_The data_

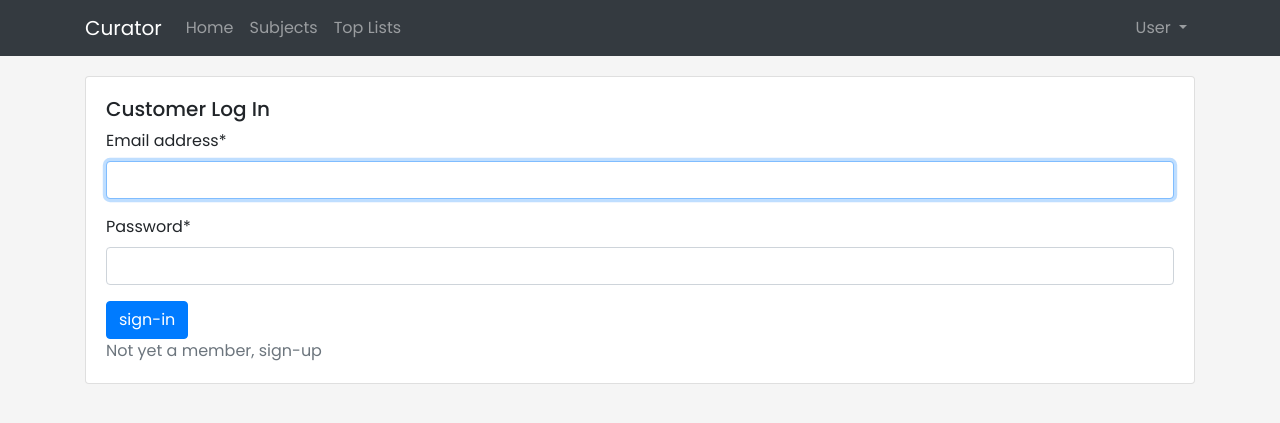
After one commit to OpInCo-Community/curator, a Django app: a page that uses templates/sign-in.html in a window 1280 px wide. The commit adds this page. Shown: the top 423 px of the page. Run offline with Django 3.2, Linux system fonts and the light colour scheme; some libraries are stand-ins or nearby versions.

Commit message:
add user sign-in sign-up and sign-out

```diff
--- a/curatorbackendapi/settings.py
+++ b/curatorbackendapi/settings.py
@@ -38,6 +38,7 @@ INSTALLED_APPS = [
     "django.contrib.sessions",
     "django.contrib.messages",
     "django.contrib.staticfiles",
+    'crispy_forms',
     "curations",
     "userProfiles",
 ]
@@ -149,3 +150,7 @@ MEDIA_URL = "/mediafiles/"
 DEFAULT_AUTO_FIELD = "django.db.models.BigAutoField"
 
 AUTH_USER_MODEL = "userProfiles.CustomUser"
+LOGIN_URL = "sign-in"
+LOGIN_REDIRECT_URL = "/users/profile/"
+
+CRISPY_TEMPLATE_PACK = 'bootstrap4'
--- a/curatorbackendapi/urls.py
+++ b/curatorbackendapi/urls.py
@@ -3,6 +3,7 @@ from django.urls import path
 from django.conf import settings
 from django.conf.urls.static import static
 from django.urls import include, path
+from django.contrib.auth import views as auth_views
 from . import views
 
 admin.site.site_header = "CURATOR"
@@ -11,6 +12,9 @@ admin.site.index_title = "Welcome to Curator admin portal"
 urlpatterns = [
     path("admin/", admin.site.urls),
     path("users/", include("userProfiles.urls")),
+    path('sign-in/"', auth_views.LoginView.as_view(template_name="sign-in.html"), name="sign-in"),
+    path('sign-out/', auth_views.LogoutView.as_view(next_page="/"), name="sign-out"),
+    path('sign-up/', views.signUp, name="sign-up"),
     path("", views.HomePageView.as_view(), name="home"),
 ]
 if settings.DEBUG:
--- a/templates/partials/bottom_navigation.html
+++ b/templates/partials/bottom_navigation.html
@@ -26,9 +26,10 @@
                 {% if user.is_authenticated %}
                 <a class="dropdown-item" href="{% url 'profile' %}">Profile</a>
                 <div class="dropdown-divider"></div>
-                <a class="dropdown-item" href="/accounts/logout/?next=/">Logout</a>
+                <a class="dropdown-item" href="{% url 'sign-out' %}">Sign Out</a>
                 {% else %}
-                <a class="dropdown-item" href="/accounts/login">Login</a>
+                <a class="dropdown-item" href="{% url 'sign-in' %}">Sign In</a>
+                <a class="dropdown-item" href="{% url 'sign-up' %}">Sign Up</a>
                 {% endif %}
             </div>
         </div>
--- a/templates/partials/navbar.html
+++ b/templates/partials/navbar.html
@@ -53,9 +53,10 @@
 						{% if user.is_authenticated %}
 						<a class="dropdown-item" href="{% url 'profile' %}">Profile</a>
 						<div class="dropdown-divider"></div>
-						<a class="dropdown-item" href="/accounts/logout/?next=/">Logout</a>
+						<a class="dropdown-item" href="{% url 'sign-out' %}">Sign Out</a>
 						{% else %}
-						<a class="dropdown-item" href="/accounts/login">Login</a>
+						<a class="dropdown-item" href="{% url 'sign-in' %}">Sign In</a>
+						<a class="dropdown-item" href="{% url 'sign-up' %}">Sign Up</a>
 						{% endif %}
 					</div>
 				</li>
--- /dev/null
+++ b/templates/sign-in.html
@@ -0,0 +1,51 @@
+{% extends 'base.html' %}
+{% load crispy_forms_tags %}
+
+{% block content %}
+
+<style>
+  #submitBtn {
+
+  }
+  #submitBtn input{
+
+  }
+
+  .login-card {
+    padding: 20px;
+  }
+</style>
+
+ <div class="row">
+    <div class="col s12 l6 offset-l3 ">
+      <div class="login-card card">
+        <div class="card-content">
+          <span class="card-title">
+              <h5>
+            {% if request.GET.next != '/courier/' %}
+                Customer Log In
+            {% else %}
+                Courier Log In
+                {% endif %}
+              </h5>
+          </span>
+          <form class="" method="POST" action="{% url 'sign-in' %}">
+            {% csrf_token %}
+
+            {{ form|crispy }}
+
+            <input type="submit" value="sign-in" class="btn btn-primary" />
+
+            <div class="text-muted">
+            <a href="{% url 'sign-up' %}">Not yet a member, sign-up</a>
+            </div>
+
+        </form>
+        </div>
+
+      </div>
+    </div>
+  </div>
+
+
+{% endblock %}
```
Also changed, not shown: curatorbackendapi/forms.py (added, +21 -0 lines), curatorbackendapi/views.py (+24 -1 lines), templates/sign-up.html (added, +26 -0 lines), 2 other files.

_Assignment_
Copy the entire listing exactly but skip the pictures.

_Your solution_
After one commit to OpInCo-Community/curator, a Django app: a page that uses templates/sign-in.html in a window 1280 px wide. The commit adds this page. Shown: the top 423 px of the page. Run offline with Django 3.2, Linux system fonts and the light colour scheme; some libraries are stand-ins or nearby versions.

Commit message:
add user sign-in sign-up and sign-out

```diff
--- a/curatorbackendapi/settings.py
+++ b/curatorbackendapi/settings.py
@@ -38,6 +38,7 @@ INSTALLED_APPS = [
     "django.contrib.sessions",
     "django.contrib.messages",
     "django.contrib.staticfiles",
+    'crispy_forms',
     "curations",
     "userProfiles",
 ]
@@ -149,3 +150,7 @@ MEDIA_URL = "/mediafiles/"
 DEFAULT_AUTO_FIELD = "django.db.models.BigAutoField"
 
 AUTH_USER_MODEL = "userProfiles.CustomUser"
+LOGIN_URL = "sign-in"
+LOGIN_REDIRECT_URL = "/users/profile/"
+
+CRISPY_TEMPLATE_PACK = 'bootstrap4'
--- a/curatorbackendapi/urls.py
+++ b/curatorbackendapi/urls.py
@@ -3,6 +3,7 @@ from django.urls import path
 from django.conf import settings
 from django.conf.urls.static import static
 from django.urls import include, path
+from django.contrib.auth import views as auth_views
 from . import views
 
 admin.site.site_header = "CURATOR"
@@ -11,6 +12,9 @@ admin.site.index_title = "Welcome to Curator admin portal"
 urlpatterns = [
     path("admin/", admin.site.urls),
     path("users/", include("userProfiles.urls")),
+    path('sign-in/"', auth_views.LoginView.as_view(template_name="sign-in.html"), name="sign-in"),
+    path('sign-out/', auth_views.LogoutView.as_view(next_page="/"), name="sign-out"),
+    path('sign-up/', views.signUp, name="sign-up"),
     path("", views.HomePageView.as_view(), name="home"),
 ]
 if settings.DEBUG:
--- a/templates/partials/bottom_navigation.html
+++ b/templates/partials/bottom_navigation.html
@@ -26,9 +26,10 @@
                 {% if user.is_authenticated %}
                 <a class="dropdown-item" href="{% url 'profile' %}">Profile</a>
                 <div class="dropdown-divider"></div>
-                <a class="dropdown-item" href="/accounts/logout/?next=/">Logout</a>
+                <a class="dropdown-item" href="{% url 'sign-out' %}">Sign Out</a>
                 {% else %}
-                <a class="dropdown-item" href="/accounts/login">Login</a>
+                <a class="dropdown-item" href="{% url 'sign-in' %}">Sign In</a>
+                <a class="dropdown-item" href="{% url 'sign-up' %}">Sign Up</a>
                 {% endif %}
             </div>
         </div>
--- a/templates/partials/navbar.html
+++ b/templates/partials/navbar.html
@@ -53,9 +53,10 @@
 						{% if user.is_authenticated %}
 						<a class="dropdown-item" href="{% url 'profile' %}">Profile</a>
 						<div class="dropdown-divider"></div>
-						<a class="dropdown-item" href="/accounts/logout/?next=/">Logout</a>
+						<a class="dropdown-item" href="{% url 'sign-out' %}">Sign Out</a>
 						{% else %}
-						<a class="dropdown-item" href="/accounts/login">Login</a>
+						<a class="dropdown-item" href="{% url 'sign-in' %}">Sign In</a>
+						<a class="dropdown-item" href="{% url 'sign-up' %}">Sign Up</a>
 						{% endif %}
 					</div>
 				</li>
--- /dev/null
+++ b/templates/sign-in.html
@@ -0,0 +1,51 @@
+{% extends 'base.html' %}
+{% load crispy_forms_tags %}
+
+{% block content %}
+
+<style>
+  #submitBtn {
+
+  }
+  #submitBtn input{
+
+  }
+
+  .login-card {
+    padding: 20px;
+  }
+</style>
+
+ <div class="row">
+    <div class="col s12 l6 offset-l3 ">
+      <div class="login-card card">
+        <div class="card-content">
+          <span class="card-title">
+              <h5>
+            {% if request.GET.next != '/courier/' %}
+                Customer Log In
+            {% else %}
+                Courier Log In
+                {% endif %}
+              </h5>
+          </span>
+          <form class="" method="POST" action="{% url 'sign-in' %}">
+            {% csrf_token %}
+
+            {{ form|crispy }}
+
+            <input type="submit" value="sign-in" class="btn btn-primary" />
+
+            <div class="text-muted">
+            <a href="{% url 'sign-up' %}">Not yet a member, sign-up</a>
+            </div>
+
+        </form>
+        </div>
+
+      </div>
+    </div>
+  </div>
+
+
+{% endblock %}
```
Also changed, not shown: curatorbackendapi/forms.py (added, +21 -0 lines), curatorbackendapi/views.py (+24 -1 lines), templates/sign-up.html (added, +26 -0 lines), 2 other files.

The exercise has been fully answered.